** The task **
In the data below, count how many lines contain "Proteja" and give that number by itself.

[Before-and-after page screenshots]

· · · ·

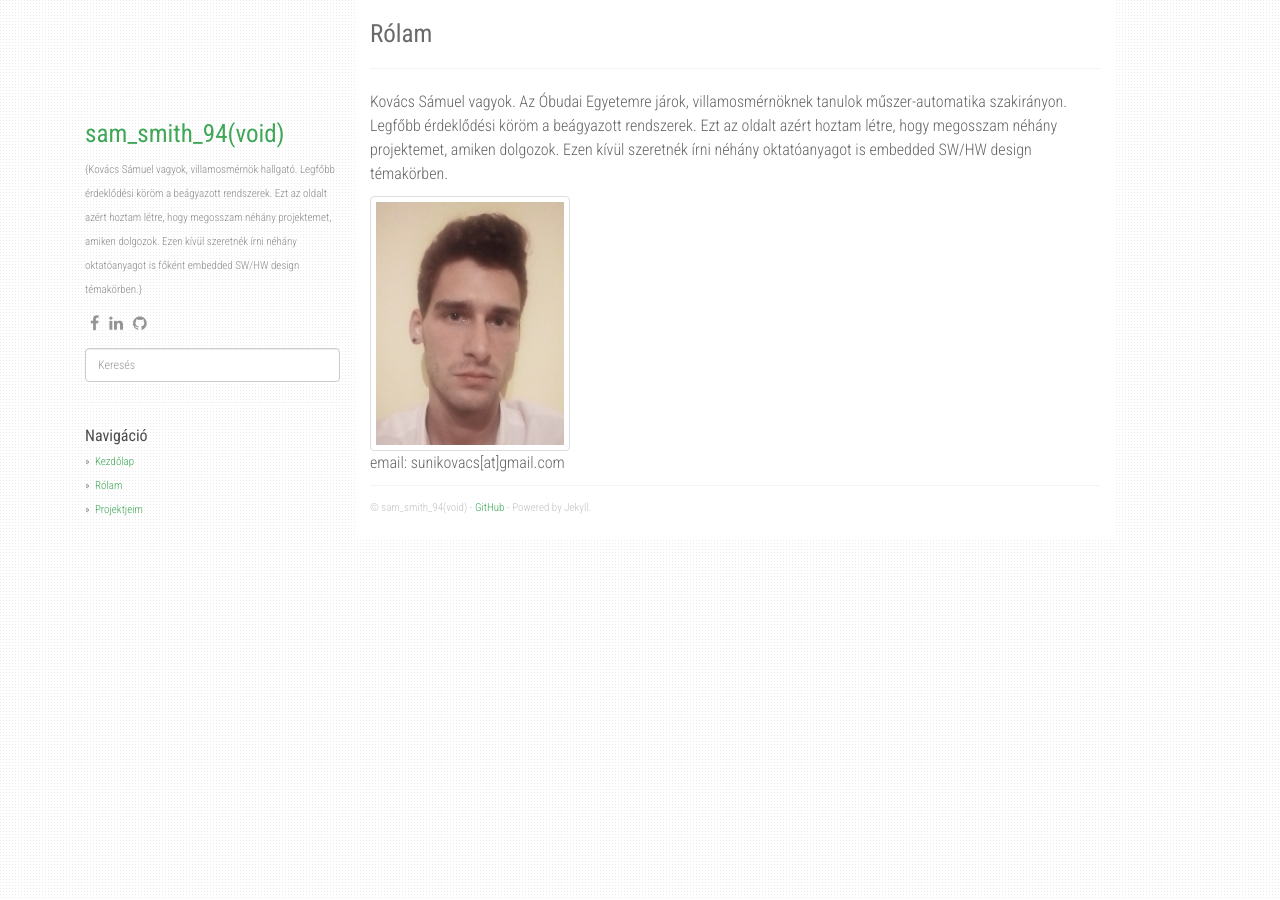
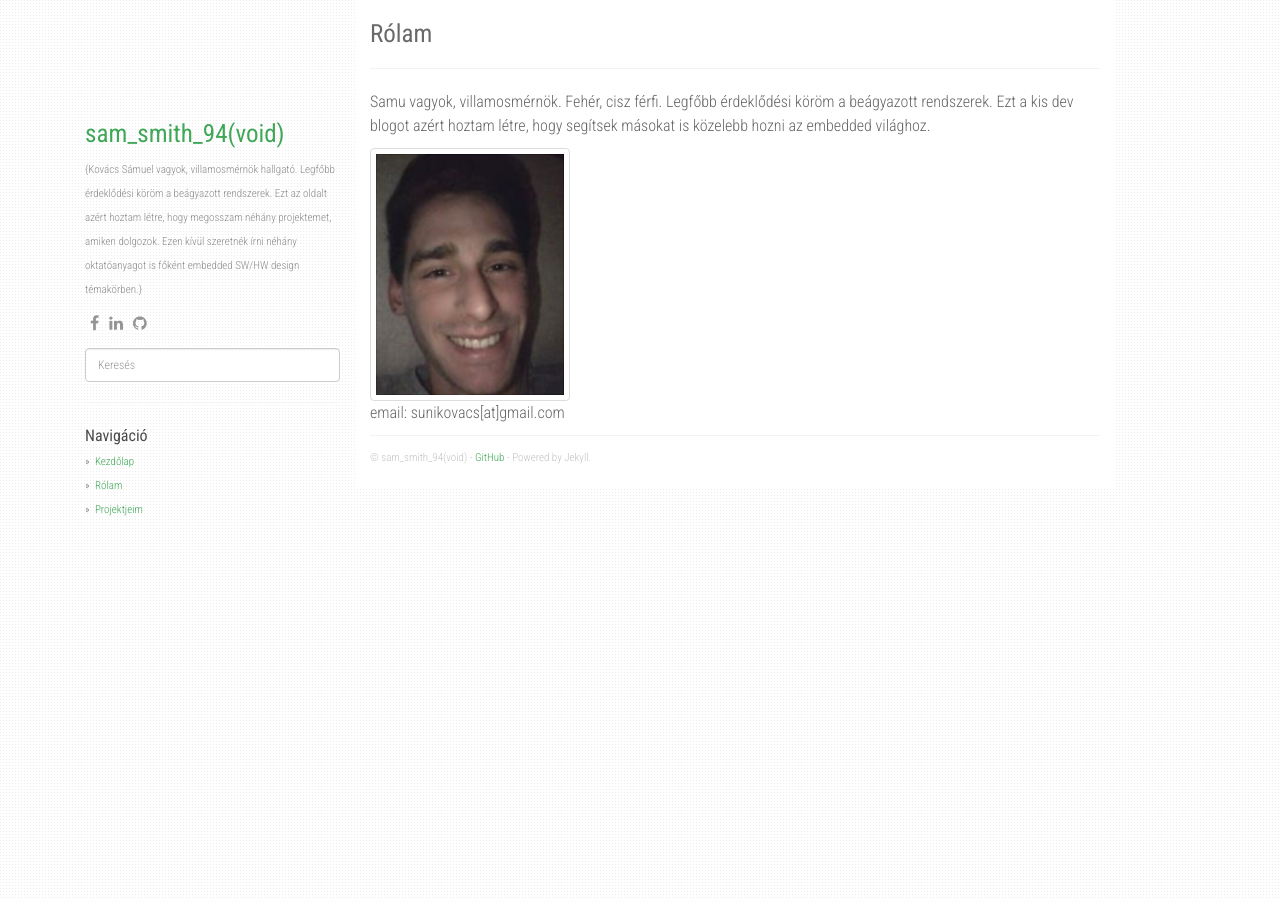
Before and after one commit to samsmith94/samsmith94.github.io, a Jekyll site: the page built from about.md, in a window 1280 px wide. Built offline with Jekyll 4.4.1, drawn with Linux system fonts in a browser that asks for light colours; nearby versions of some CDN libraries.

Commit message:
add profile pic

```diff
--- a/about.md
+++ b/about.md
@@ -4,10 +4,9 @@ title: Rólam
 permalink: /about/
 ---
 
-Kovács Sámuel vagyok. Az Óbudai Egyetemre járok, villamosmérnöknek tanulok műszer-automatika szakirányon.
+Samu vagyok, villamosmérnök. Fehér, cisz férfi.
 Legfőbb érdeklődési köröm a beágyazott rendszerek.
-Ezt az oldalt azért hoztam létre, hogy megosszam néhány projektemet, amiken dolgozok.
-Ezen kívül szeretnék írni néhány oktatóanyagot is embedded SW/HW design témakörben.
+Ezt a kis dev blogot azért hoztam létre, hogy segítsek másokat is közelebb hozni az embedded világhoz.
 
 <div style="width: 200px; border: 1px solid #ddd; border-radius: 4px; padding: 5px;"><img src="/static/img/me2.jpg"></div>
 
```
Also changed, not shown: static/img/me2.jpg, static/img/me3.jpg (added).
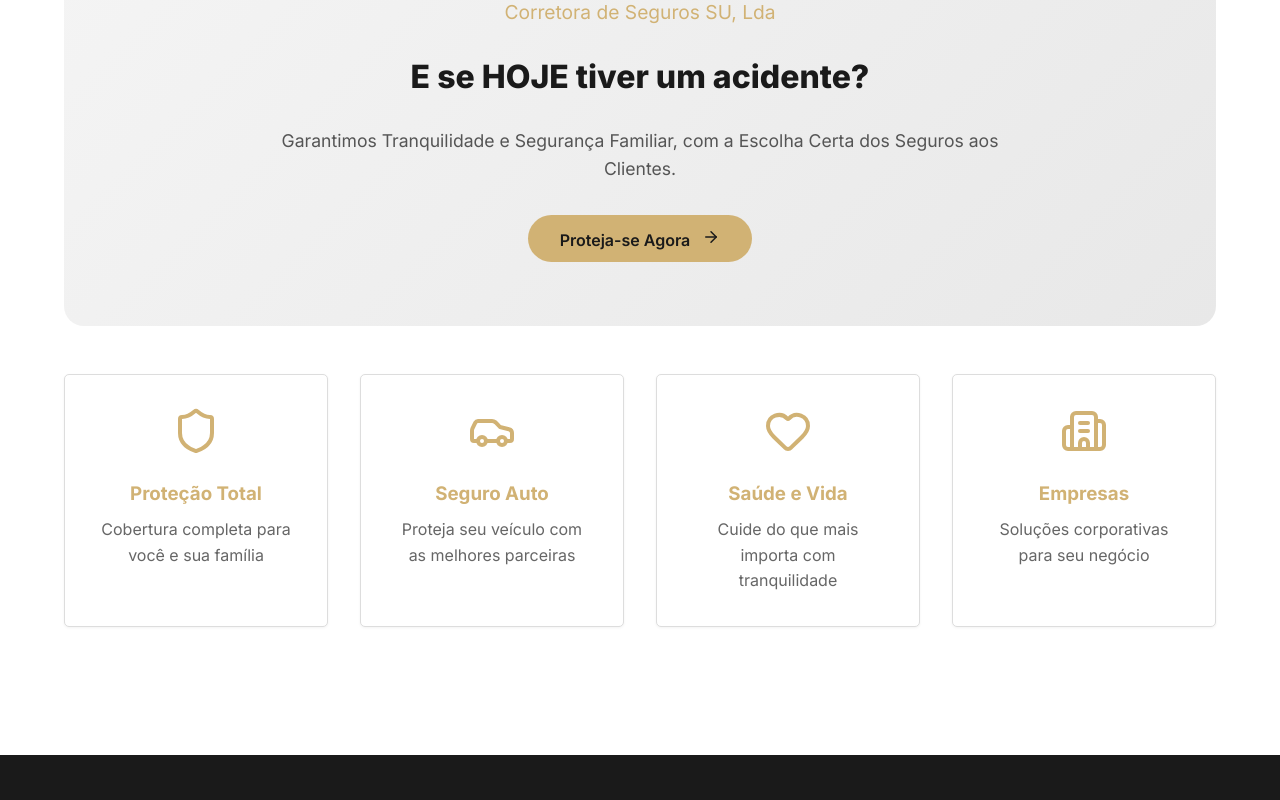
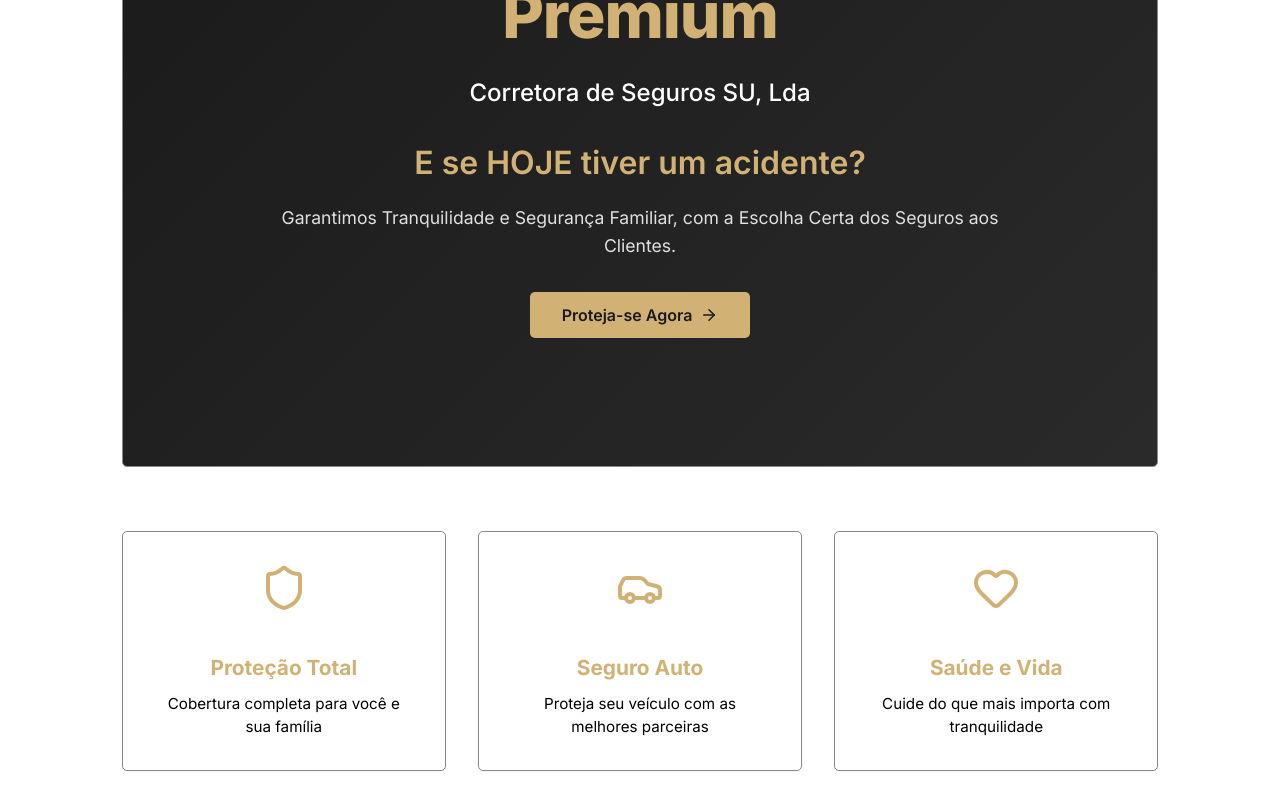
Before and after one commit to aidasamogudo/corretora-seguros-app, a React (Vite) app: page / in a window 1280 px wide. Shown: the part 1080-1880 px from the top of the page. Built offline with nearby package versions, Linux system fonts and the light colour scheme.

Commit message:
Atualizacao: ajustes no header responsivo e home

```diff
--- a/src/components/Header.css
+++ b/src/components/Header.css
@@ -202,6 +202,7 @@
 
   .logo-subtitle {
     font-size: 0.65rem;
+    margin-top: 2px;  /* <--- ADICIONE ESTA LINHA */
   }
 
   .logo {
--- a/src/pages/Home.jsx
+++ b/src/pages/Home.jsx
@@ -8,41 +8,232 @@ function Home() {
       <SliderHome />
 
       {/* Hero Section */}
-      <div className="hero-section">
-        <div className="hero-content">
-          <h1>Premium</h1>
-          <div className="hero-subtitle">Corretora de Seguros SU, Lda</div>
-          <div className="hero-question">E se HOJE tiver um acidente?</div>
-          <p>Garantimos Tranquilidade e Segurança Familiar, com a Escolha Certa dos Seguros aos Clientes.</p>
-          <button onClick={() => window.location.href = '/contactos'}>
+      <div className="hero-section" style={{
+        background: 'linear-gradient(135deg, #1a1a1a 0%, #2a2a2a 100%)',
+        padding: '4rem 2rem',
+        margin: '2rem 5%',
+        borderRadius: '5px',
+        border: '1px solid #888',
+        transition: 'all 0.3s'
+      }}
+      onMouseEnter={(e) => {
+        e.currentTarget.style.borderColor = '#D1B274';
+        e.currentTarget.style.transform = 'translateY(-3px)';
+        e.currentTarget.style.boxShadow = '0 8px 20px rgba(0, 0, 0, 0.12)';
+      }}
+      onMouseLeave={(e) => {
+        e.currentTarget.style.borderColor = '#888';
+        e.currentTarget.style.transform = 'translateY(0)';
+        e.currentTarget.style.boxShadow = 'none';
+      }}>
+        <div className="hero-content" style={{
+          maxWidth: '800px',
+          margin: '0 auto',
+          textAlign: 'center'
+        }}>
+          <h1 style={{
+            color: '#D1B274',
+            fontSize: '4rem',
+            marginBottom: '0.5rem',
+            fontWeight: '800',
+            letterSpacing: '-1px'
+          }}>Premium</h1>
+          <div className="hero-subtitle" style={{
+            color: '#ffffff',
+            fontSize: '1.5rem',
+            marginBottom: '1rem',
+            fontWeight: '500'
+          }}>Corretora de Seguros SU, Lda</div>
+          <div className="hero-question" style={{
+            color: '#D1B274',
+            fontSize: '2rem',
+            marginBottom: '1rem',
+            fontWeight: '600'
+          }}>E se HOJE tiver um acidente?</div>
+          <p style={{
+            color: '#e0e0e0',
+            fontSize: '1.1rem',
+            marginBottom: '2rem',
+            lineHeight: '1.6'
+          }}>Garantimos Tranquilidade e Segurança Familiar, com a Escolha Certa dos Seguros aos Clientes.</p>
+          <button
+            onClick={() => window.location.href = '/contactos'}
+            style={{
+              background: '#D1B274',
+              color: '#1a1a1a',
+              border: 'none',
+              padding: '0.8rem 2rem',
+              borderRadius: '5px',
+              fontSize: '1rem',
+              fontWeight: '600',
+              cursor: 'pointer',
+              transition: 'all 0.3s',
+              display: 'inline-flex',
+              alignItems: 'center',
+              justifyContent: 'center'
+            }}
+            onMouseEnter={(e) => {
+              e.currentTarget.style.background = '#b89a5e';
+              e.currentTarget.style.transform = 'translateX(5px)';
+            }}
+            onMouseLeave={(e) => {
+              e.currentTarget.style.background = '#D1B274';
+              e.currentTarget.style.transform = 'translateX(0)';
+            }}
+          >
             Proteja-se Agora <ArrowRight size={18} style={{ marginLeft: '8px' }} />
           </button>
         </div>
       </div>
 
       {/* Cards de Diferenciais */}
-      <div className="diferenciais-grid">
-        <div className="diferencial-card">
+      <div className="diferenciais-grid" style={{
+        display: 'grid',
+        gridTemplateColumns: 'repeat(auto-fit, minmax(250px, 1fr))',
+        gap: '2rem',
+        padding: '2rem 5%',
+        marginBottom: '3rem'
+      }}>
+        <div className="diferencial-card" style={{
+          background: '#ffffff',
+          padding: '2rem',
+          textAlign: 'center',
+          borderRadius: '5px',
+          border: '1px solid #888',
+          transition: 'all 0.3s',
+          cursor: 'pointer'
+        }}
+        onMouseEnter={(e) => {
+          e.currentTarget.style.borderColor = '#D1B274';
+          e.currentTarget.style.transform = 'translateY(-5px)';
+          e.currentTarget.style.boxShadow = '0 8px 20px rgba(0, 0, 0, 0.12)';
+        }}
+        onMouseLeave={(e) => {
+          e.currentTarget.style.borderColor = '#888';
+          e.currentTarget.style.transform = 'translateY(0)';
+          e.currentTarget.style.boxShadow = 'none';
+        }}>
           <Shield size={48} color="#D1B274" />
-          <h3>Proteção Total</h3>
-          <p>Cobertura completa para você e sua família</p>
+          <h3 style={{ color: '#D1B274', marginTop: '1rem', marginBottom: '0.5rem', fontSize: '1.3rem' }}>Proteção Total</h3>
+          <p style={{ color: '#000000', fontSize: '0.95rem', lineHeight: '1.5' }}>Cobertura completa para você e sua família</p>
         </div>
-        <div className="diferencial-card">
+
+        <div className="diferencial-card" style={{
+          background: '#ffffff',
+          padding: '2rem',
+          textAlign: 'center',
+          borderRadius: '5px',
+          border: '1px solid #888',
+          transition: 'all 0.3s',
+          cursor: 'pointer'
+        }}
+        onMouseEnter={(e) => {
+          e.currentTarget.style.borderColor = '#D1B274';
+          e.currentTarget.style.transform = 'translateY(-5px)';
+          e.currentTarget.style.boxShadow = '0 8px 20px rgba(0, 0, 0, 0.12)';
+        }}
+        onMouseLeave={(e) => {
+          e.currentTarget.style.borderColor = '#888';
+          e.currentTarget.style.transform = 'translateY(0)';
+          e.currentTarget.style.boxShadow = 'none';
+        }}>
           <Car size={48} color="#D1B274" />
-          <h3>Seguro Auto</h3>
-          <p>Proteja seu veículo com as melhores parceiras</p>
+          <h3 style={{ color: '#D1B274', marginTop: '1rem', marginBottom: '0.5rem', fontSize: '1.3rem' }}>Seguro Auto</h3>
+          <p style={{ color: '#000000', fontSize: '0.95rem', lineHeight: '1.5' }}>Proteja seu veículo com as melhores parceiras</p>
         </div>
-        <div className="diferencial-card">
+
+        <div className="diferencial-card" style={{
+          background: '#ffffff',
+          padding: '2rem',
+          textAlign: 'center',
+          borderRadius: '5px',
+          border: '1px solid #888',
+          transition: 'all 0.3s',
+          cursor: 'pointer'
+        }}
+        onMouseEnter={(e) => {
+          e.currentTarget.style.borderColor = '#D1B274';
+          e.currentTarget.style.transform = 'translateY(-5px)';
+          e.currentTarget.style.boxShadow = '0 8px 20px rgba(0, 0, 0, 0.12)';
+        }}
+        onMouseLeave={(e) => {
+          e.currentTarget.style.borderColor = '#888';
+          e.currentTarget.style.transform = 'translateY(0)';
+          e.currentTarget.style.boxShadow = 'none';
+        }}>
           <Heart size={48} color="#D1B274" />
-          <h3>Saúde e Vida</h3>
-          <p>Cuide do que mais importa com tranquilidade</p>
+          <h3 style={{ color: '#D1B274', marginTop: '1rem', marginBottom: '0.5rem', fontSize: '1.3rem' }}>Saúde e Vida</h3>
+          <p style={{ color: '#000000', fontSize: '0.95rem', lineHeight: '1.5' }}>Cuide do que mais importa com tranquilidade</p>
         </div>
-        <div className="diferencial-card">
+
+        <div className="diferencial-card" style={{
+          background: '#ffffff',
+          padding: '2rem',
+          textAlign: 'center',
+          borderRadius: '5px',
+          border: '1px solid #888',
+          transition: 'all 0.3s',
+          cursor: 'pointer'
+        }}
+        onMouseEnter={(e) => {
+          e.currentTarget.style.borderColor = '#D1B274';
+          e.currentTarget.style.transform = 'translateY(-5px)';
+          e.currentTarget.style.boxShadow = '0 8px 20px rgba(0, 0, 0, 0.12)';
+        }}
+        onMouseLeave={(e) => {
+          e.currentTarget.style.borderColor = '#888';
+          e.currentTarget.style.transform = 'translateY(0)';
+          e.currentTarget.style.boxShadow = 'none';
+        }}>
           <Building2 size={48} color="#D1B274" />
-          <h3>Empresas</h3>
-          <p>Soluções corporativas para seu negócio</p>
+          <h3 style={{ color: '#D1B274', marginTop: '1rem', marginBottom: '0.5rem', fontSize: '1.3rem' }}>Empresas</h3>
+          <p style={{ color: '#000000', fontSize: '0.95rem', lineHeight: '1.5' }}>Soluções corporativas para seu negócio</p>
         </div>
       </div>
+
+      {/* CSS para responsividade */}
+      <style>{`
+        @media (max-width: 768px) {
+          .hero-content h1 {
+            font-size: 2.5rem !important;
+          }
+          .hero-subtitle {
+            font-size: 1.1rem !important;
+          }
+          .hero-question {
+            font-size: 1.3rem !important;
+          }
+          .hero-content p {
+            font-size: 0.95rem !important;
+          }
+          .diferenciais-grid {
+            gap: 1rem !important;
+            padding: 1rem 3% !important;
+          }
+          .diferencial-card {
+            padding: 1.5rem !important;
+          }
+          .diferencial-card h3 {
+            font-size: 1.1rem !important;
+          }
+          .diferencial-card p {
+            font-size: 0.85rem !important;
+          }
+        }
+
+        @media (max-width: 480px) {
+          .hero-content h1 {
+            font-size: 2rem !important;
+          }
+          .hero-question {
+            font-size: 1.1rem !important;
+          }
+          .hero-section button {
+            padding: 0.6rem 1.5rem !important;
+            font-size: 0.9rem !important;
+          }
+        }
+      `}</style>
     </div>
   );
 }
```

· · · ·

** Solution to this task **
3